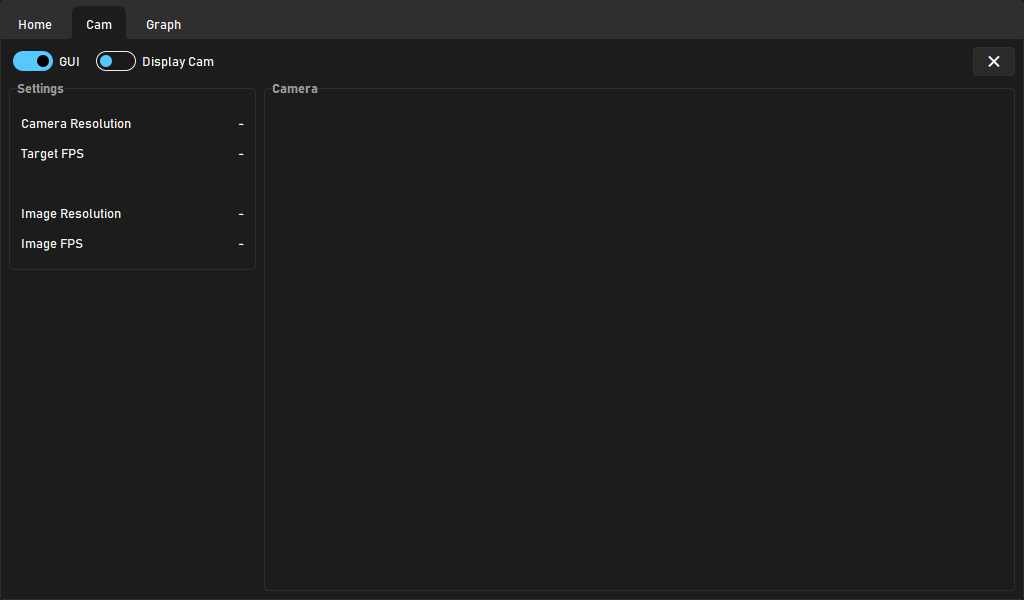
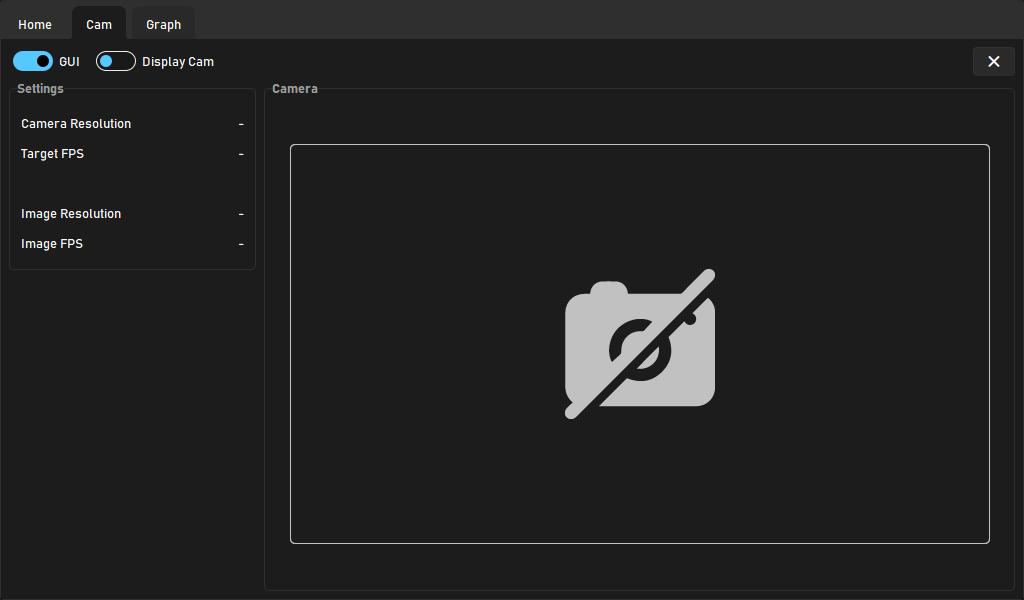
Update
- Changed Key Binds
- Added Photos

Changed region(s): [[0.5312, 0.45, 0.7188, 0.69]]

diff --git a/raspberry_main.py b/raspberry_main.py
@@ -184,10 +184,10 @@ def steering_cal():
         reading = read_steering_encoder(1)
         left_max_mean_left_encoder += reading
     left_max_mean_left_encoder /= 10
-    for _ in range(10):
-        reading = read_steering_encoder(0)
-        left_max_mean_right_encoder += reading
-    left_max_mean_right_encoder /= 10
+    # for _ in range(10):
+    #     reading = read_steering_encoder(0)
+    #     left_max_mean_right_encoder += reading
+    # left_max_mean_right_encoder /= 10
     
     # Steer to Max Right & Calibrate Both Potentiometer
     while not gpio.input(right_limit):
@@ -222,6 +222,39 @@ def steering_cal():
     print('Steering Calibration Complete')
 
 
+def steering_to_center():
+    global digital_steer
+
+    conn_jetson.send(bytes('angle' + str(0), encoding = 'utf-8'))
+    steer_to_angle(left_center_angle, 1)
+    
+    dic = {'steer_angle': 0}
+    
+    import shared_variables
+    update_dic(dic, shared_variables.steer_dic)
+    
+
+def steering(state):
+    global digital_steer
+    
+    if state == -1 and digital_steer > -5:
+        digital_steer -= 1
+    if state == 1 and digital_steer < 5:
+        digital_steer += 1
+        
+    conn_jetson.send(bytes('angle' + str(digital_steer), encoding = 'utf-8'))
+    steer_to_angle(left_steering_range / 10 * digital_steer + (left_center_angle), 1)
+    
+    dic = {'steer_angle': digital_steer * 3}
+    
+    import shared_variables
+    update_dic(dic, shared_variables.steer_dic)
+
+
+def update_dic(dic, shared_dic):
+    shared_dic.update(dic)
+
+
 def controller_command_handling():
     global digital_steer, terminate_socket, j, conn_jetson
     
@@ -236,21 +269,21 @@ def controller_command_handling():
                 keybindCommandDict[event.code](event.state)
             
             # BUTTONS OVERVIEW #
-            # CONTROL LOOP              >>> START_BTN
-            # DISCONNECT                >>> BACK_BTN
-            # STEER LEFTRIGHT           >>> ABS_HAY0X
-            # MOTOR FORWARD/BACKWARD    >>> ABS_HAYOY
-            # MOTOR CALIBRATION         >>> WEST_BTN (X)
-            # STEER CALIBRATION         >>> NORTH_BTN (Y)
-            # STEER TO CENTER           >>> SOUTH_BTN (A)
-            # MOTOR STOP                >>> EAST_BTN (B)
+            # CONTROL LOOP              >>> BTN_START
+            # DISCONNECT                >>> BTN_BACK
+            # STEER LEFT/RIGHT          >>> ABS_HAY0X (-1)(1)
+            # MOTOR FORWARD/BACKWARD    >>> ABS_HAYOY (-1)(1)
+            # STEER CALIBRATION         >>> BTN_NORTH (Y)
+            # STEER TO CENTER           >>> BTN_SOUTH (A)
+            # MOTOR STOP                >>> BTN_EAST (B)
+            # MOTOR CALIBRATION         >>> BTN_WEST (X)
             # START TRAINING            >>> BTN_TR
             # STOP TRAINING             >>> BTN_TL
             # ENABLE MOTOR CONTROL      >>> ABS_RZ & ABS_Z
             
             # Steering Calibration
             if event.code == 'BTN_START' and event.state == 1:
-                conn_jetson.send(b'calibration')
+                print('Control Loop')
             # Quit Program
             elif event.code == 'BTN_BACK' and event.state == 1:
                 set_motor_power(0)
@@ -263,18 +296,20 @@ def controller_command_handling():
                 return
               
             # Action Buttons (X)(Y)(A)(B)
-            elif event.code == 'BTN_EAST' and event.state == 1:
-                conn_jetson.send(b'stop')
-            elif event.code == 'BTN_WEST' and event.state == 1:
-                conn_jetson.send(b'start_training')
+            elif event.code == 'BTN_NORTH' and event.state == 1:
+                steering_cal()
             elif event.code == 'BTN_SOUTH' and event.state == 1:
                 steering_to_center()
+            elif event.code == 'BTN_EAST' and event.state == 1:
+                conn_jetson.send(b'motor_stop')
+            elif event.code == 'BTN_WEST' and event.state == 1:
+                conn_jetson.send(b'motor_calibration')
             
             # Trigger Buttons
             elif event.code == 'BTN_TR' and event.state == 1:
-                conn_jetson.send(b'stop_training')
+                conn_jetson.send(b'start_training')
             elif event.code == 'BTN_TL' and event.state == 1:
-                print('start capturing')
+                conn_jetson.send(b'stop_training')
                 
             # D-Pad Buttons
             # Patching Buttons with 3 States
@@ -308,40 +343,6 @@ def controller_command_handling():
                     keybindCommandDict[event.code+'_1'](0)
 
 
-def steering_to_center():
-    global digital_steer
-
-    conn_jetson.send(bytes('angle' + str(0), encoding = 'utf-8'))
-    steer_to_angle(left_center_angle, 1)
-    
-    dic = {'steer_angle': 0}
-    
-    import shared_variables
-    update_dic(dic, shared_variables.steer_dic)
-    
-
-
-def steering(state):
-    global digital_steer
-    
-    if state == -1 and digital_steer > -5:
-        digital_steer -= 1
-    if state == 1 and digital_steer < 5:
-        digital_steer += 1
-        
-    conn_jetson.send(bytes('angle' + str(digital_steer), encoding = 'utf-8'))
-    steer_to_angle(left_steering_range / 10 * digital_steer + (left_center_angle), 1)
-    
-    dic = {'steer_angle': digital_steer * 3}
-    
-    import shared_variables
-    update_dic(dic, shared_variables.steer_dic)
-
-
-def update_dic(dic, shared_dic):
-    shared_dic.update(dic)
-
-
 # Start Function as Background Thread
 def start_thread(name, target):
     thread = Thread(name=name, target=target, daemon=True)
@@ -368,7 +369,7 @@ def exit():
     gpio.cleanup()
     conn_jetson.send(b'disconnect')
     time.sleep(1)
-    
+
     terminate_socket = True
     conn_jetson.shutdown(socket.SHUT_RDWR)
     conn_jetson.close()

diff --git a/GUIs/LiveCam.py b/GUIs/LiveCam.py
@@ -27,7 +27,7 @@ def switchCamera(frame, toggle):
     elif toggle.get() == 0:
         camOn = False
         cap.release()
-        frame.configure(image='')
+        showCameraDisabled(frame)
 
 
 # showFrames() reads the captured frames and display them as a image using Pillow
@@ -43,6 +43,13 @@ def showFrames(frame):
         frame.imgtk = imgtk
         frame.configure(image=imgtk)
         frame.after(int(1000/data['imageSettings']['targetFPS']), lambda: showFrames(frame))
+
+
+# showCemeraDisbled() show camera-disabled.png
+def showCameraDisabled(frame):
+    photo = ImageTk.PhotoImage(file='./GUIs/Images/camera-disabled.png')
+    frame.photo = photo # Hold a reference to the TkInter object by attaching it to a widget(frame) attribute 
+    frame.configure(image=photo)
 
 
 # camSettings() gets the actual camera configurations

diff --git a/GUI.py b/GUI.py
@@ -617,9 +617,11 @@ class Tab2(ttk.Frame):
         class Box_2(ttk.Labelframe):
             def __init__(self, parent):
                 super().__init__(parent, text='Camera', padding=data['paddingSize']['labelFrame'])
-
+                
                 self.label = ttk.Label(self)
                 self.label.pack(expand=1)
+                
+                showCameraDisabled(self.label)
 
         # Set Layout UI Boxes
         self.columnconfigure(0, weight=1, uniform='1')

diff --git a/jetson_main.py b/jetson_main.py
@@ -36,10 +36,10 @@ cam = cv2.VideoCapture(0)
 
 
 command_instruction = {
-    'calibration':lambda:calibration_m1(),
+    'motor_calibration':lambda:calibration_m1(),
     'forward':lambda:move_m1(0.3),
     'reverse':lambda:move_m1(-0.3),
-    'stop':lambda:move_m1(0),
+    'motor_stop':lambda:move_m1(0),
     'disconnect':lambda:disconnect(),
     'start_training':lambda:start_training(),
     'stop_training':lambda:stop_training()

diff --git a/README.md b/README.md
@@ -2,14 +2,12 @@
 
 # DC Brushless DC Motor with Computer Vision
 
-<details>
-  <summary>Table of Contents</summary>
-  <ol>
-    <li><a href="#about-the-project">About The Project</a></li>
-    <li><a href="#how-to-control">How to Control</a></li>
-    <li><a href="#tkinter-gui">TkInter GUI</a></li>
-  </ol>
-</details>
+## Table of Contents
+<ol>
+  <li><a href="#about-the-project">About The Project</a></li>
+  <li><a href="#how-to-control">How to Control</a></li>
+  <li><a href="#tkinter-gui">TkInter GUI</a></li>
+</ol>
 
 ## About The Project
 This project aims to produce a system capable of controlling the vehicle with computer vision using behavioural cloning AI, to recognise roads and autonomously run on them.
@@ -20,20 +18,20 @@ This project aims to produce a system capable of controlling the vehicle with co
 The project uses a Logitech F710 controller to control the vehicle. The key mappings are shown below on the table. The Key ID is derived using a Python Package called [Inputs](https://inputs.readthedocs.io/en/latest/).
 
 | Controls             	| Key ID         	| Key          	|
-|----------------------	|----------------	|--------------	|
+|----------------------	|----------------	|:------------:	|
 | Enable Control Loop  	| BTN_START      	| Start        	|
 | Disconnect           	| BTN_BACK       	| Back         	|
-| Motor Forward        	| ABS_HAY0Y_-1   	| Up           	|
-| Motor Backwards      	| ABS_HAY0Y_1    	| Down         	|
-| Steer Left           	| ABS_HAY0X_-1   	| Left         	|
-| Steer Right          	| ABS_HAY0X_1    	| Right        	|
+| Motor Forward        	| ABS_HAY0Y_-1   	| ▲           	|
+| Motor Backwards      	| ABS_HAY0Y_1    	| ▼           	|
+| Steer Left           	| ABS_HAY0X_-1   	| ◀         	  |
+| Steer Right          	| ABS_HAY0X_1    	| ▶        	    |
 | Steer Calibration    	| BTN_NORTH      	| Y            	|
 | Steer to Center      	| BTN_SOUTH      	| A            	|
 | Motor Stop           	| BTN_EAST       	| B            	|
 | Motor Calibration    	| BTN_WEST       	| X            	|
-| Start Training       	| BTN_TL         	| Left Bumper  	|
-| Stop Training        	| BTN_TR         	| Right Bumper 	|
-| Enable Motor Control 	| ABS_Z & ABS_RZ 	| Triggers     	|
+| Start Training       	| BTN_TL         	| LB 	          |
+| Stop Training        	| BTN_TR         	| RB	          |
+| Enable Motor Control 	| ABS_Z & ABS_RZ 	| LT RT     	  |
 
 <p align="right">(<a href="#readme-top">back to top</a>)</p>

==================================================

- What the exercise asks -
Which of the lines in the data contain the string "lambda"? Return each one.

- Task solution -
         frame.after(int(1000/data['imageSettings']['targetFPS']), lambda: showFrames(frame))
-    'calibration':lambda:calibration_m1(),
+    'motor_calibration':lambda:calibration_m1(),
     'forward':lambda:move_m1(0.3),
     'reverse':lambda:move_m1(-0.3),
-    'stop':lambda:move_m1(0),
+    'motor_stop':lambda:move_m1(0),
     'disconnect':lambda:disconnect(),
     'start_training':lambda:start_training(),
     'stop_training':lambda:stop_training()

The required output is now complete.